▸ **Work order**
Return, from the data below, each line that contains the word "DJULIAN".

#####

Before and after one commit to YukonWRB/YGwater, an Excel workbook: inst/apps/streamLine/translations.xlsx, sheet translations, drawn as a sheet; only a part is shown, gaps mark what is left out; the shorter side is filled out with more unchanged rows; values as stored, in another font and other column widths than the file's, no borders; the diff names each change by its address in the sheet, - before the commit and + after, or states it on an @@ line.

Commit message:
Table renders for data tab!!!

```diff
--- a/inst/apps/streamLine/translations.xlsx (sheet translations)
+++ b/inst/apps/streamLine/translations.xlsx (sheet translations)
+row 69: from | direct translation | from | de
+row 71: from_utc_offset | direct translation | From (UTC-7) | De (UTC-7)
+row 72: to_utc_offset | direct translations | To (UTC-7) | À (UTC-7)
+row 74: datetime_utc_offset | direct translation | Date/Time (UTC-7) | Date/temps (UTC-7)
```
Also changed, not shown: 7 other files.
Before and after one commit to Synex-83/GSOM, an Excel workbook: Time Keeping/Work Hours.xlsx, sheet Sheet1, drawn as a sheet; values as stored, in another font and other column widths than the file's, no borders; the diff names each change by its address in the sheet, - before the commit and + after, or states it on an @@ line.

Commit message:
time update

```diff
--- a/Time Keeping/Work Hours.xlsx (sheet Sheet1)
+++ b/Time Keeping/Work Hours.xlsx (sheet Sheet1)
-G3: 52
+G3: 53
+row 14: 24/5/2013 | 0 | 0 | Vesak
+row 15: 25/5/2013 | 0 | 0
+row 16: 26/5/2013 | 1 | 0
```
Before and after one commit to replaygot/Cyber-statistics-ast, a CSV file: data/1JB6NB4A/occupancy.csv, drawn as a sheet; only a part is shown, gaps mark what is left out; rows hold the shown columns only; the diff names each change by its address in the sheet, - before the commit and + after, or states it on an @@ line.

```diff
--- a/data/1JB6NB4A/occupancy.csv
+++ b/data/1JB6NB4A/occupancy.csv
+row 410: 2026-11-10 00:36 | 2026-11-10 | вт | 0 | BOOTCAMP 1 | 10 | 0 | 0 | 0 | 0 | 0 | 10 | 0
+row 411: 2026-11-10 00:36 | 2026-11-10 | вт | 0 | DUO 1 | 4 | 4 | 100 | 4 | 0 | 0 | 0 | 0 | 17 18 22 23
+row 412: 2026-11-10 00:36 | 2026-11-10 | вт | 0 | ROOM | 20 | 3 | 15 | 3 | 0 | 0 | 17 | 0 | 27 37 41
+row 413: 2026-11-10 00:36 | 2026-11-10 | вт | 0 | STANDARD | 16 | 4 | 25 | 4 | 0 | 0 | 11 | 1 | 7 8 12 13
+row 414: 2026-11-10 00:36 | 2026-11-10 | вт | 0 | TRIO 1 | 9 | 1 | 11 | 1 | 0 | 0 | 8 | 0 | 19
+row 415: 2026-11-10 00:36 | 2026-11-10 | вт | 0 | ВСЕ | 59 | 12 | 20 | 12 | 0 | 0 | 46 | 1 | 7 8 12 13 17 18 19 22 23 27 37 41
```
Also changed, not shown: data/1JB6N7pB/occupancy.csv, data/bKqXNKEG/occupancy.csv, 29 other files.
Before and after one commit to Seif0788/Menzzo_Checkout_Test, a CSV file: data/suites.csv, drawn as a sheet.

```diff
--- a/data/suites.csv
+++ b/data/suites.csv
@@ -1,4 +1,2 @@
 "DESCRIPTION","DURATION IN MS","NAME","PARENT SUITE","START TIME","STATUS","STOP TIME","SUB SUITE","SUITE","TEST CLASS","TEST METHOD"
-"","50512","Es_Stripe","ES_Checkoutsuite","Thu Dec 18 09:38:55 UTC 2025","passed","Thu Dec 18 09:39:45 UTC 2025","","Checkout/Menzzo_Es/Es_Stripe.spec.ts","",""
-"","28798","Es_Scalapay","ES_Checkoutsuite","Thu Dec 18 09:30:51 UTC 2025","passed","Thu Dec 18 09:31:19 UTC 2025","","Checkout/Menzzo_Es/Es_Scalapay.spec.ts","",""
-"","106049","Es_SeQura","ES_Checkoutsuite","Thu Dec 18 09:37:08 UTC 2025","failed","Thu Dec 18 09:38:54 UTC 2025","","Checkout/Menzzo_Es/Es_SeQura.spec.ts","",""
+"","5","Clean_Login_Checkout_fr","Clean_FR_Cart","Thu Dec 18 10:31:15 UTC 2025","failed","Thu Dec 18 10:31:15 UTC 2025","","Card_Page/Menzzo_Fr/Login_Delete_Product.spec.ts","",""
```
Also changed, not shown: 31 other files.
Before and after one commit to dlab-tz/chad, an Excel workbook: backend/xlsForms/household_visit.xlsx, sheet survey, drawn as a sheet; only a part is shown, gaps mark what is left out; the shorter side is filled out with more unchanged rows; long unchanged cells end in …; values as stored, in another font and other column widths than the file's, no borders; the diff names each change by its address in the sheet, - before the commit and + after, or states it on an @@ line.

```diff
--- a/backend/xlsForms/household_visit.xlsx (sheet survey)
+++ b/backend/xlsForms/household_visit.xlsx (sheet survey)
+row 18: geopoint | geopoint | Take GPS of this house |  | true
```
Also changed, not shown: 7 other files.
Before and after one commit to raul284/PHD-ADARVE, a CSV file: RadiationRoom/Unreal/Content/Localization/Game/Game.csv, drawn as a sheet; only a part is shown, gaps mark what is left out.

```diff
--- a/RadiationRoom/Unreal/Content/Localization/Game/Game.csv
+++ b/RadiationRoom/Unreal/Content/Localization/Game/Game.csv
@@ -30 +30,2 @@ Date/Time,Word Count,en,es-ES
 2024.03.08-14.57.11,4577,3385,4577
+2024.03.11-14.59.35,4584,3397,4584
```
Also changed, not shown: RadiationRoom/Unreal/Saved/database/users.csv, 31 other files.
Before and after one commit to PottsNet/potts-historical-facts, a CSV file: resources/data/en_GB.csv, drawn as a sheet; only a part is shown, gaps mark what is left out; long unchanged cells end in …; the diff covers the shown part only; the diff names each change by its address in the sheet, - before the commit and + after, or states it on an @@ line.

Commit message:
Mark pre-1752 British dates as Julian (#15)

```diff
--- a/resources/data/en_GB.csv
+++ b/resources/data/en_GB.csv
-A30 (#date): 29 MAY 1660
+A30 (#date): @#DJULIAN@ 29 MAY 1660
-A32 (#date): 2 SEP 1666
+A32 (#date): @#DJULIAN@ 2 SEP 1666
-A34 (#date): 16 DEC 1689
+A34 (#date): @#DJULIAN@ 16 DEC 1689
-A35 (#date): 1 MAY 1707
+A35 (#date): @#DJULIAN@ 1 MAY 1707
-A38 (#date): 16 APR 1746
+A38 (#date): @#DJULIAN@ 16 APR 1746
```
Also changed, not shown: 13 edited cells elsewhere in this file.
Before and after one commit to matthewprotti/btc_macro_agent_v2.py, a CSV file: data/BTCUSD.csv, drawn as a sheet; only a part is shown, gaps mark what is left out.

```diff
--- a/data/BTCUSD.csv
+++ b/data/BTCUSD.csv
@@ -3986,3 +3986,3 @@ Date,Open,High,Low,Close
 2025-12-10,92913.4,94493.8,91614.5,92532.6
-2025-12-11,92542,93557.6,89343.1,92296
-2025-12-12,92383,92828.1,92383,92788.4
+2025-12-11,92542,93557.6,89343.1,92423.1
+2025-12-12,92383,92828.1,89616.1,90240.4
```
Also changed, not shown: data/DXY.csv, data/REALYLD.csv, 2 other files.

#####

▸ **Answer to this task**
+A30 (#date): @#DJULIAN@ 29 MAY 1660
+A32 (#date): @#DJULIAN@ 2 SEP 1666
+A34 (#date): @#DJULIAN@ 16 DEC 1689
+A35 (#date): @#DJULIAN@ 1 MAY 1707
+A38 (#date): @#DJULIAN@ 16 APR 1746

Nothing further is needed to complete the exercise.